But just because corporate travel is on hold doesn’t mean enterprise spending is.
In a recent conversation with Karen Webster, Conferma Pay CEO Simon Barker described some of the biggest impacts of the pandemic on corporate spend, and the influence T&E spend management strategy has — and hasn’t — held over how businesses manage different categories of spend.
With once-centralized procurement teams now dispersed into a work-from-home ecosystem, the controls and workflows that once consolidated procurement spend management are no more.
“It presents itself as a challenge when you’ve got disparate decision-making going on,” Barker explained. “Payment decision-making is often centralized. But five months into COVID, the controls you need to decentralize payments have to be put in place.”
Shifting Spend Controls
T&E spend remains muted, but organizations must spend money to continue running their business. For employees working from home, that means managing procurement or ad-hoc purchase approvals without a central department to oversee the activity.
As a result of the pandemic, explained Barker, there is a wider gap between the professionals spending company money, and the managers that approve of and manage that spend. It has created a new challenge for businesses that need some way to bridge the gap.
“You’ve got to have the due diligence in place to allow people to decentralize decision-making in payments, and give the people on the ground control,” he explained, adding that there is an opportunity for firms to develop a “logic layer” that sits within that gap between the organization and its employees, enabling automated and efficient spend control processes.
For some firms, this may appear to be an opportunity to apply the T&E spend management model to other areas of corporate spend, thanks to the disparate nature of employees out of the office spending money while on business trips.
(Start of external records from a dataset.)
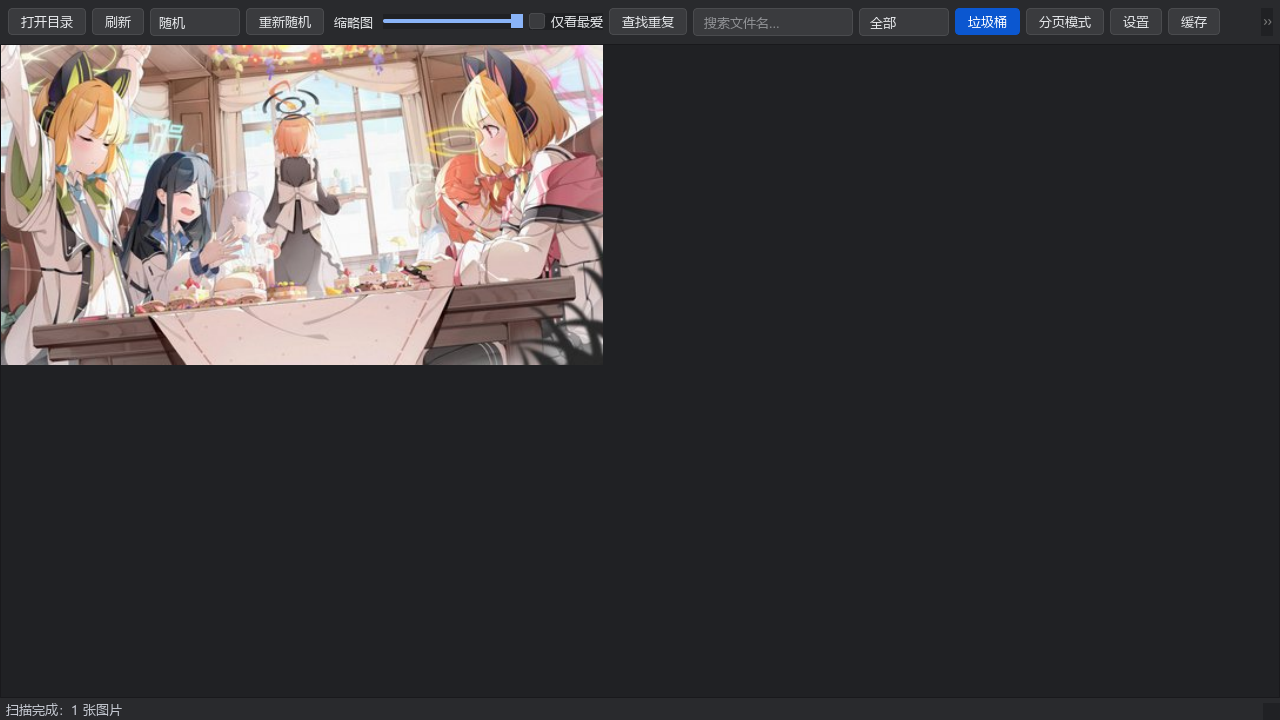
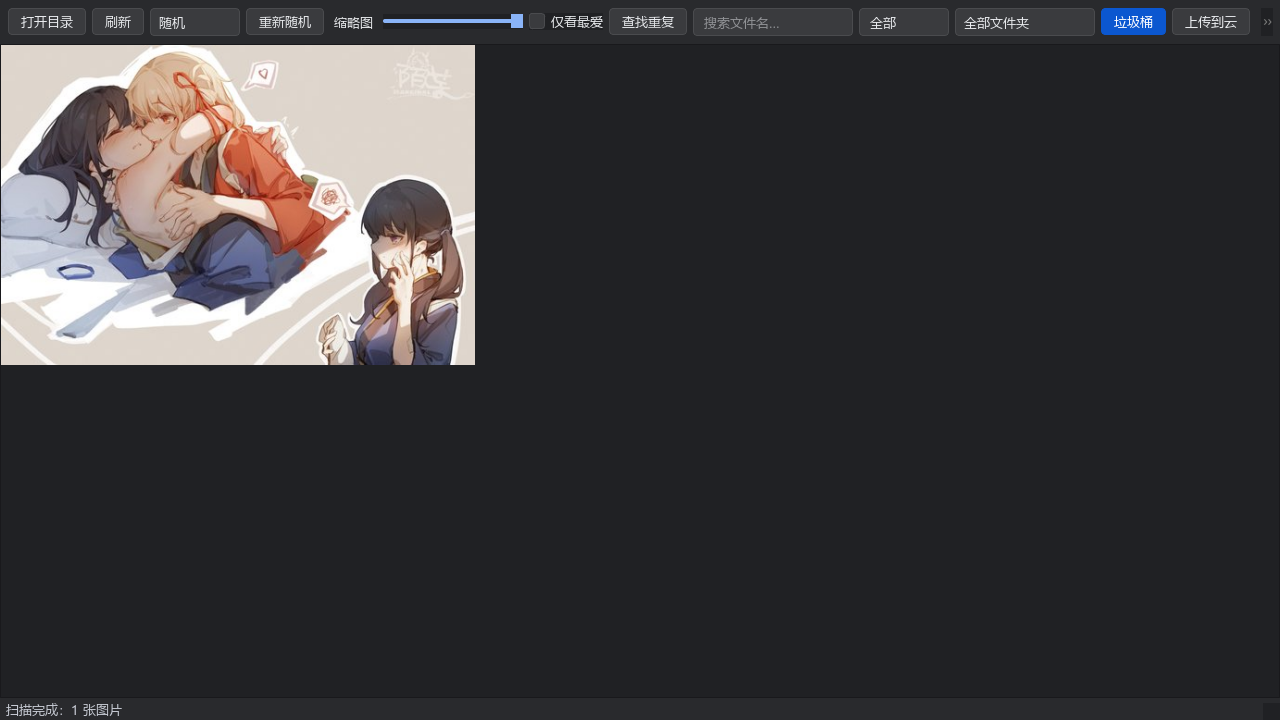
docs: 丰富介绍文档与截图(11张全功能截图, README/USER_GUIDE 扩充) (测试版暂不推送)

Changed region(s): [[0.0, 0.0611, 0.4688, 0.5194], [0.75, 0.0, 0.9688, 0.0611], [0.1875, 0.4889, 0.2188, 0.5194]]

diff --git a/README.md b/README.md
@@ -14,9 +14,17 @@
 
 ## 界面预览
 
-**图片墙（默认）** —— justified 无缝拼接，不显示文件名，滚轮加速、方向键导航：
+**启动闪屏** —— 启动即拉起 Logo，重型依赖延迟加载，主窗秒级呈现：
+
+![启动闪屏](docs/images/00_splash.png)
+
+**图片墙（默认）** —— justified 无缝拼接、不显示文件名；工具栏含 搜索 / 长宽比 / 文件夹 三重筛选：
 
 ![图片墙](docs/images/01_wall.png)
+
+**图片墙多选** —— Ctrl/Shift 多选、右键预选（金色选框），批量操作：
+
+![图片墙多选](docs/images/01b_wall_multisel.png)
 
 **分页模式** —— 每张卡片带信息行与基础功能按钮（★最爱 / 存 / 拷 / 位 / 移）：
 
@@ -26,7 +34,7 @@
 
 ![大图浏览器](docs/images/03_viewer.png)
 
-**重复图片检测** —— pHash 簇代表聚类，分组并排预览，一键保留最大/最新：
+**重复图片检测** —— pHash 簇代表聚类，分组并排预览，一键保留最大/最新，可重新检测：
 
 ![重复检测](docs/images/04_duplicates.png)
 
@@ -37,6 +45,18 @@
 **缓存管理** —— 缓存存本地用户目录，云同步目录零流量：
 
 ![缓存管理](docs/images/06_cache.png)
+
+**上传到云** —— 多线程增量上传，三层去重跳过，进度实时：
+
+![上传到云](docs/images/07_upload.png)
+
+**程序设置** —— 目录 / 查重阈值 / 线程数 / 外链有效期 / 启动行为等均可调：
+
+![程序设置](docs/images/08_settings.png)
+
+**在线库（OSS）** —— 整桶列举 800+ 张，IMG 签名缩略图，原图按需加载：
+
+![在线库](docs/images/09_online.png)
 
 ## 功能特性
 

diff --git a/docs/USER_GUIDE.md b/docs/USER_GUIDE.md
@@ -1,6 +1,40 @@
 # 用户指南
 
-千寻图片查看器 v1.0.0 · 版权所有 © 羡林i (Y_XianLin)
+千寻图片查看器 v1.3.0 · 版权所有 © 羡林i (Y_XianLin)
+
+## 0. 界面速览
+
+启动闪屏 → 主窗体：
+
+![闪屏](images/00_splash.png)
+
+图片墙（默认）与多选：
+
+![图片墙](images/01_wall.png)
+
+![多选](images/01b_wall_multisel.png)
+
+分页模式（卡片按钮行）：
+
+![分页](images/02_page.png)
+
+大图浏览器：
+
+![大图](images/03_viewer.png)
+
+重复面板 / 垃圾桶 / 缓存 / 上传 / 设置 / 在线库：
+
+![重复](images/04_duplicates.png)
+
+![垃圾桶](images/05_trash.png)
+
+![缓存](images/06_cache.png)
+
+![上传](images/07_upload.png)
+
+![设置](images/08_settings.png)
+
+![在线库](images/09_online.png)
 
 ## 1. 启动与加载图片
But as Barker warned, it’s not necessarily a one-to-one comparison.
A T&E spend management strategy won’t necessarily provide the right set of tools for a procurement team that’s used to collaborating in a single location to negotiate with suppliers and make payments, for instance.
“Corporates want to empower people out and about, but not necessarily with T&E tools because it isn’t the spend they’re managing anymore,” he noted.
“You’ve got regular payments on things like advertising or marketing costs, regular, recurring spend that has been dealt with through a centralized corporate procurement office, but now it’s handled by individuals on the ground,” he added.
Driving Permanent Change
This need to develop a spend management strategy that can support new categories of spend beyond T&E while teams remain disparate has contributed to the acceleration of electronic B2B payments.
While paper checks and ACH file generation may have been easier to manage within a centralized procurement department, with employees working from home, the ability to monitor and approve those transactions becomes far more difficult. This is an opportunity for organizations to be tactful about the electronic payment methods they deploy, said Barker, with virtual, tokenized payment methods creating the data that organizations and their teams need to gain visibility into spend across categories and departments in real time.
“One of the key attributes of tokenized, virtualized payments is the one-to-one relationship with the item you’re procuring, and the ability to reconcile it instantaneously,” Barker explained. “In terms of control, you have real-time authorization, a feedback loop that is constantly telling you what’s happening in terms of procurement.”
This drive to embrace electronic B2B payments that generate data for the purposes of decentralized and remote spend control has also coincided with the rise of B2B eCommerce that can similarly support a remote purchasing environment.
That’s a trend likely to stay as organizations further pursue a digital, streamlined purchasing process that offers a better experience for a procurement professional while also facilitating data generation for enhanced spend control and visibility. And while a post-pandemic world may not see entire organizations working from home, as businesses grow more comfortable with the concept of remote working, Barker predicted that the employee spend management processes — including how professionals make purchases and how their managers oversee that spend — is likely to see long-term impacts.
With many businesses expected to embrace a hybrid workforce that combines working from home with working in the office, their spend management strategies will embrace the hybrid model, too.
“We’ll come out of this with some sort of hybrid where larger decisions in terms of procurement and payments are made centrally,” said Barker. “But smaller, regular, ad-hoc payments that are made will be decentralize down to the people who can control those better. And we end up with somewhat of a hybrid moving forward.”